▸ Required action: Only the lines from the first line of the records through the line containing "Also changed, not shown: parts of 15" belong in the answer. Copy them exactly.
^^^^
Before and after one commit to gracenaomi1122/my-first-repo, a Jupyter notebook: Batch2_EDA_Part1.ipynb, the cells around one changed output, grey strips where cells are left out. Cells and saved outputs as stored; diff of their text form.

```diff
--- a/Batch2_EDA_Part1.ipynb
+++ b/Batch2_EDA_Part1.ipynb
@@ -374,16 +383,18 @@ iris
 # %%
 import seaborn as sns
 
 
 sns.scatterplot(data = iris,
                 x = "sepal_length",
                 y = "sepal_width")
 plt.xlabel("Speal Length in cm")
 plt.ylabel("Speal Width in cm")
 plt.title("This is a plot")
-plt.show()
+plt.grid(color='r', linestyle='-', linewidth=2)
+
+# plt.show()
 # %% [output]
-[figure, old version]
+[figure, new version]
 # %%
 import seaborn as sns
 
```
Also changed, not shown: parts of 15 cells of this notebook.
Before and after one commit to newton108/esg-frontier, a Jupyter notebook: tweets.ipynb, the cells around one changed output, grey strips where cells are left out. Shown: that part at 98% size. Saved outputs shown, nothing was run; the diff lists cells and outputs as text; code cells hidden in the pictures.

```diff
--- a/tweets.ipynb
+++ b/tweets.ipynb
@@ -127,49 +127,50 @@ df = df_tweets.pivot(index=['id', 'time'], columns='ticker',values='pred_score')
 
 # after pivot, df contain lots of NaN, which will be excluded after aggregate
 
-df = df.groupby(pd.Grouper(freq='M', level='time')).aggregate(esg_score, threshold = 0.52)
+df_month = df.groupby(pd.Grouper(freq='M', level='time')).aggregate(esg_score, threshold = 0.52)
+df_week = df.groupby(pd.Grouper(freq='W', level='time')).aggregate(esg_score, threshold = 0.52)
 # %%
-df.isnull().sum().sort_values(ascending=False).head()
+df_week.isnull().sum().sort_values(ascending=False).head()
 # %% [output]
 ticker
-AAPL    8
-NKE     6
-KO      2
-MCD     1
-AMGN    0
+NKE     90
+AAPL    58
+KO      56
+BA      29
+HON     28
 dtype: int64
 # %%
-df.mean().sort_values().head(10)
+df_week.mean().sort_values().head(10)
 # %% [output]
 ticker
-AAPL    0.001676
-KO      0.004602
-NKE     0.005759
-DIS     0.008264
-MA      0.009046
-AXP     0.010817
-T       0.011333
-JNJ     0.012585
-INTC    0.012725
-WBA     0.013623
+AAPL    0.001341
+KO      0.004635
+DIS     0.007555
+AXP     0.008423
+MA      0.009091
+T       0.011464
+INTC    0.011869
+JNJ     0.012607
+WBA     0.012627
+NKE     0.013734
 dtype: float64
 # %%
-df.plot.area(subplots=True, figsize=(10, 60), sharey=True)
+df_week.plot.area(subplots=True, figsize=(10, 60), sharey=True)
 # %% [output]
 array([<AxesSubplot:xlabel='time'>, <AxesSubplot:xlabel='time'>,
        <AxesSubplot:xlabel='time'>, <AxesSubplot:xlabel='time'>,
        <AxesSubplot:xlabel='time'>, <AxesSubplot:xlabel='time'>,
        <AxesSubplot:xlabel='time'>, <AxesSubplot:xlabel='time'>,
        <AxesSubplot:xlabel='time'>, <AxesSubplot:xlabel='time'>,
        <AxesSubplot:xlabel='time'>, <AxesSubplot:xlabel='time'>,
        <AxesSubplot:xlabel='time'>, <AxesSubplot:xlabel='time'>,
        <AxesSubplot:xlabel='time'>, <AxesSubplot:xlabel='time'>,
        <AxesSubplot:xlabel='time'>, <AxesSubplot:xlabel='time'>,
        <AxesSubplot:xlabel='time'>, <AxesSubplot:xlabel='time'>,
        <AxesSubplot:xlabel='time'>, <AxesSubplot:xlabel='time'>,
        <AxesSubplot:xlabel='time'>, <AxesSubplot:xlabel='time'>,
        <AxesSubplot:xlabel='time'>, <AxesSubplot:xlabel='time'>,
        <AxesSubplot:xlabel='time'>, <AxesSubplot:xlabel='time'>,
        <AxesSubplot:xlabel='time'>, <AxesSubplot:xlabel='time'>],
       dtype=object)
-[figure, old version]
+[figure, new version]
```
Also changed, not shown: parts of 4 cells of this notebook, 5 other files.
^^^^
▸ Exercise response:
Before and after one commit to gracenaomi1122/my-first-repo, a Jupyter notebook: Batch2_EDA_Part1.ipynb, the cells around one changed output, grey strips where cells are left out. Cells and saved outputs as stored; diff of their text form.

```diff
--- a/Batch2_EDA_Part1.ipynb
+++ b/Batch2_EDA_Part1.ipynb
@@ -374,16 +383,18 @@ iris
 # %%
 import seaborn as sns
 
 
 sns.scatterplot(data = iris,
                 x = "sepal_length",
                 y = "sepal_width")
 plt.xlabel("Speal Length in cm")
 plt.ylabel("Speal Width in cm")
 plt.title("This is a plot")
-plt.show()
+plt.grid(color='r', linestyle='-', linewidth=2)
+
+# plt.show()
 # %% [output]
-[figure, old version]
+[figure, new version]
 # %%
 import seaborn as sns
 
```
Also changed, not shown: parts of 15 cells of this notebook.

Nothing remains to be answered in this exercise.